:: SOURCE MATERIAL
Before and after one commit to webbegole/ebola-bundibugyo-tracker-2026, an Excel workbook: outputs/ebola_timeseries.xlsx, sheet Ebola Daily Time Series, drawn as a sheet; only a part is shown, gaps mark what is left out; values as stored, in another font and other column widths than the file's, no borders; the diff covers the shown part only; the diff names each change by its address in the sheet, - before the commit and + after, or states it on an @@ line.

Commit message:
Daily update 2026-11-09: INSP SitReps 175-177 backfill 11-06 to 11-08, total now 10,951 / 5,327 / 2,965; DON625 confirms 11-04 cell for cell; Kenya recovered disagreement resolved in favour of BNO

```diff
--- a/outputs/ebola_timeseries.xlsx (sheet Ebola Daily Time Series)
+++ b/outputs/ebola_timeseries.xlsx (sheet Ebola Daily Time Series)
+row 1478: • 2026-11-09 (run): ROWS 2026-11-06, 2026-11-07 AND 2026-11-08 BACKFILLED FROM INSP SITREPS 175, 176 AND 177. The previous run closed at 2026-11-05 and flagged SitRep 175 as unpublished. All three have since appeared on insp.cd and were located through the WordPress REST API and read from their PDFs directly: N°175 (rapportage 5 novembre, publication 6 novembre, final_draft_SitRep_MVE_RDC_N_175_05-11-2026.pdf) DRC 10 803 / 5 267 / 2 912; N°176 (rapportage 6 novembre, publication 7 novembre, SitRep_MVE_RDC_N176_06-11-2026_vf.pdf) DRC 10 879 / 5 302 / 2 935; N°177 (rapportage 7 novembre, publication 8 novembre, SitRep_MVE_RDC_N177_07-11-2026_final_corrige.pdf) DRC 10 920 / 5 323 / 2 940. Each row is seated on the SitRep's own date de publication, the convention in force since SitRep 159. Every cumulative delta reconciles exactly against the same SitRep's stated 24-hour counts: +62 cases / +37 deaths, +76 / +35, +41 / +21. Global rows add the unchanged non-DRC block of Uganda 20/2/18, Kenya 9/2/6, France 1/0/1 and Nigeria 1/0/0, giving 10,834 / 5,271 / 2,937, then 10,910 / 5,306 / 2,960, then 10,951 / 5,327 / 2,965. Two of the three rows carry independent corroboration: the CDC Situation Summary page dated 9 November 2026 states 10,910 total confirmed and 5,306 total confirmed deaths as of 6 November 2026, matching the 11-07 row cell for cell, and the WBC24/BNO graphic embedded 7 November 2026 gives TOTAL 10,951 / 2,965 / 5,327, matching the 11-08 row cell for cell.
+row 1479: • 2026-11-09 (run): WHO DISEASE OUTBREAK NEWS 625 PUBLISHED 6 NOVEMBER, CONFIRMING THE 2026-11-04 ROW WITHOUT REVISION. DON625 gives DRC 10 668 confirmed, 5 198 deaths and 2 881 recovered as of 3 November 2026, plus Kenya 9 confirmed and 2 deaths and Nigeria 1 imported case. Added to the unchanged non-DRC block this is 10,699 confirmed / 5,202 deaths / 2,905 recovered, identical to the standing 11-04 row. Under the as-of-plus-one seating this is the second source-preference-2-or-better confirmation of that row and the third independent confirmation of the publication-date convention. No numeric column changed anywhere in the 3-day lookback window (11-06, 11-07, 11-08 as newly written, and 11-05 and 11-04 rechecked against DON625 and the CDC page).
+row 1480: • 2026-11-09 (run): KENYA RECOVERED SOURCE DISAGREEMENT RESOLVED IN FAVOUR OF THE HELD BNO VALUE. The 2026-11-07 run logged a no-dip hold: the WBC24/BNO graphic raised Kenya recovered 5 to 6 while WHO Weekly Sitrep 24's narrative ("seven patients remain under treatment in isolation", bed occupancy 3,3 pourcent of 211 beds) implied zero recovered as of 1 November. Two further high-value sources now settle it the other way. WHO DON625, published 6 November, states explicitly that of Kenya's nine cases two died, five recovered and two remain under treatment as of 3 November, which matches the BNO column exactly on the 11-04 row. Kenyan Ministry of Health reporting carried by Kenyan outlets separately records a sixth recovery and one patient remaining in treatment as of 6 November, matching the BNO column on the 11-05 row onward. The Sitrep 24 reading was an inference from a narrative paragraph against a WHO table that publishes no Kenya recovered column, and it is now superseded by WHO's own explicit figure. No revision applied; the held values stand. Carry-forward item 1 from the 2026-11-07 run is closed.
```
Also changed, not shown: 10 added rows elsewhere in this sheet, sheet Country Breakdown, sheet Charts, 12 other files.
::::
# THE TASK:
Please repeat the data in full so that nothing differs from the original.

# SOLUTION FOR THIS PROBLEM:
Before and after one commit to webbegole/ebola-bundibugyo-tracker-2026, an Excel workbook: outputs/ebola_timeseries.xlsx, sheet Ebola Daily Time Series, drawn as a sheet; only a part is shown, gaps mark what is left out; values as stored, in another font and other column widths than the file's, no borders; the diff covers the shown part only; the diff names each change by its address in the sheet, - before the commit and + after, or states it on an @@ line.

Commit message:
Daily update 2026-11-09: INSP SitReps 175-177 backfill 11-06 to 11-08, total now 10,951 / 5,327 / 2,965; DON625 confirms 11-04 cell for cell; Kenya recovered disagreement resolved in favour of BNO

```diff
--- a/outputs/ebola_timeseries.xlsx (sheet Ebola Daily Time Series)
+++ b/outputs/ebola_timeseries.xlsx (sheet Ebola Daily Time Series)
+row 1478: • 2026-11-09 (run): ROWS 2026-11-06, 2026-11-07 AND 2026-11-08 BACKFILLED FROM INSP SITREPS 175, 176 AND 177. The previous run closed at 2026-11-05 and flagged SitRep 175 as unpublished. All three have since appeared on insp.cd and were located through the WordPress REST API and read from their PDFs directly: N°175 (rapportage 5 novembre, publication 6 novembre, final_draft_SitRep_MVE_RDC_N_175_05-11-2026.pdf) DRC 10 803 / 5 267 / 2 912; N°176 (rapportage 6 novembre, publication 7 novembre, SitRep_MVE_RDC_N176_06-11-2026_vf.pdf) DRC 10 879 / 5 302 / 2 935; N°177 (rapportage 7 novembre, publication 8 novembre, SitRep_MVE_RDC_N177_07-11-2026_final_corrige.pdf) DRC 10 920 / 5 323 / 2 940. Each row is seated on the SitRep's own date de publication, the convention in force since SitRep 159. Every cumulative delta reconciles exactly against the same SitRep's stated 24-hour counts: +62 cases / +37 deaths, +76 / +35, +41 / +21. Global rows add the unchanged non-DRC block of Uganda 20/2/18, Kenya 9/2/6, France 1/0/1 and Nigeria 1/0/0, giving 10,834 / 5,271 / 2,937, then 10,910 / 5,306 / 2,960, then 10,951 / 5,327 / 2,965. Two of the three rows carry independent corroboration: the CDC Situation Summary page dated 9 November 2026 states 10,910 total confirmed and 5,306 total confirmed deaths as of 6 November 2026, matching the 11-07 row cell for cell, and the WBC24/BNO graphic embedded 7 November 2026 gives TOTAL 10,951 / 2,965 / 5,327, matching the 11-08 row cell for cell.
+row 1479: • 2026-11-09 (run): WHO DISEASE OUTBREAK NEWS 625 PUBLISHED 6 NOVEMBER, CONFIRMING THE 2026-11-04 ROW WITHOUT REVISION. DON625 gives DRC 10 668 confirmed, 5 198 deaths and 2 881 recovered as of 3 November 2026, plus Kenya 9 confirmed and 2 deaths and Nigeria 1 imported case. Added to the unchanged non-DRC block this is 10,699 confirmed / 5,202 deaths / 2,905 recovered, identical to the standing 11-04 row. Under the as-of-plus-one seating this is the second source-preference-2-or-better confirmation of that row and the third independent confirmation of the publication-date convention. No numeric column changed anywhere in the 3-day lookback window (11-06, 11-07, 11-08 as newly written, and 11-05 and 11-04 rechecked against DON625 and the CDC page).
+row 1480: • 2026-11-09 (run): KENYA RECOVERED SOURCE DISAGREEMENT RESOLVED IN FAVOUR OF THE HELD BNO VALUE. The 2026-11-07 run logged a no-dip hold: the WBC24/BNO graphic raised Kenya recovered 5 to 6 while WHO Weekly Sitrep 24's narrative ("seven patients remain under treatment in isolation", bed occupancy 3,3 pourcent of 211 beds) implied zero recovered as of 1 November. Two further high-value sources now settle it the other way. WHO DON625, published 6 November, states explicitly that of Kenya's nine cases two died, five recovered and two remain under treatment as of 3 November, which matches the BNO column exactly on the 11-04 row. Kenyan Ministry of Health reporting carried by Kenyan outlets separately records a sixth recovery and one patient remaining in treatment as of 6 November, matching the BNO column on the 11-05 row onward. The Sitrep 24 reading was an inference from a narrative paragraph against a WHO table that publishes no Kenya recovered column, and it is now superseded by WHO's own explicit figure. No revision applied; the held values stand. Carry-forward item 1 from the 2026-11-07 run is closed.
```
Also changed, not shown: 10 added rows elsewhere in this sheet, sheet Country Breakdown, sheet Charts, 12 other files.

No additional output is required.